ACTIVITY: Each line of the data must be reproduced as it appears.

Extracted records
※ ※ ※

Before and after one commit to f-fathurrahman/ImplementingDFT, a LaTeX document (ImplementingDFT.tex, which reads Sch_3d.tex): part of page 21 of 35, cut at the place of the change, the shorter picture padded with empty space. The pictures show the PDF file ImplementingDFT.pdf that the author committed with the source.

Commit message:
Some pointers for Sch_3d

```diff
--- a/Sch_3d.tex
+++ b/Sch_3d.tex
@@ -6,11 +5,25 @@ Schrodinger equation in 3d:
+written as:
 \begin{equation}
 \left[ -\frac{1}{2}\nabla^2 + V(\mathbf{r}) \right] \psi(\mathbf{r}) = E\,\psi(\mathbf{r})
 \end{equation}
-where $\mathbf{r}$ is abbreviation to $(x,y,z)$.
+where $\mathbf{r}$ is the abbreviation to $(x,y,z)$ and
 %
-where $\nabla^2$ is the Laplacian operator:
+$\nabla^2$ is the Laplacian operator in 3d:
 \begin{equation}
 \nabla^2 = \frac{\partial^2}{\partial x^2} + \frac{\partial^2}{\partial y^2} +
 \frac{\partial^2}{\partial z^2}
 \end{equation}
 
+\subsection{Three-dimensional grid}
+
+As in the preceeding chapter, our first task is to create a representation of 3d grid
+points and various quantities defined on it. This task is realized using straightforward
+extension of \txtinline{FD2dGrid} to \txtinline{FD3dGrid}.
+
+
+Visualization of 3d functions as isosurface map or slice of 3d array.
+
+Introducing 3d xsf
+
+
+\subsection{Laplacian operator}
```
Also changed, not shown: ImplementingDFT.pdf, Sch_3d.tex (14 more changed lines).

※ ※ ※

OUTPUT FOR THIS EXERCISE:
Before and after one commit to f-fathurrahman/ImplementingDFT, a LaTeX document (ImplementingDFT.tex, which reads Sch_3d.tex): part of page 21 of 35, cut at the place of the change, the shorter picture padded with empty space. The pictures show the PDF file ImplementingDFT.pdf that the author committed with the source.

Commit message:
Some pointers for Sch_3d

```diff
--- a/Sch_3d.tex
+++ b/Sch_3d.tex
@@ -6,11 +5,25 @@ Schrodinger equation in 3d:
+written as:
 \begin{equation}
 \left[ -\frac{1}{2}\nabla^2 + V(\mathbf{r}) \right] \psi(\mathbf{r}) = E\,\psi(\mathbf{r})
 \end{equation}
-where $\mathbf{r}$ is abbreviation to $(x,y,z)$.
+where $\mathbf{r}$ is the abbreviation to $(x,y,z)$ and
 %
-where $\nabla^2$ is the Laplacian operator:
+$\nabla^2$ is the Laplacian operator in 3d:
 \begin{equation}
 \nabla^2 = \frac{\partial^2}{\partial x^2} + \frac{\partial^2}{\partial y^2} +
 \frac{\partial^2}{\partial z^2}
 \end{equation}
 
+\subsection{Three-dimensional grid}
+
+As in the preceeding chapter, our first task is to create a representation of 3d grid
+points and various quantities defined on it. This task is realized using straightforward
+extension of \txtinline{FD2dGrid} to \txtinline{FD3dGrid}.
+
+
+Visualization of 3d functions as isosurface map or slice of 3d array.
+
+Introducing 3d xsf
+
+
+\subsection{Laplacian operator}
```
Also changed, not shown: ImplementingDFT.pdf, Sch_3d.tex (14 more changed lines).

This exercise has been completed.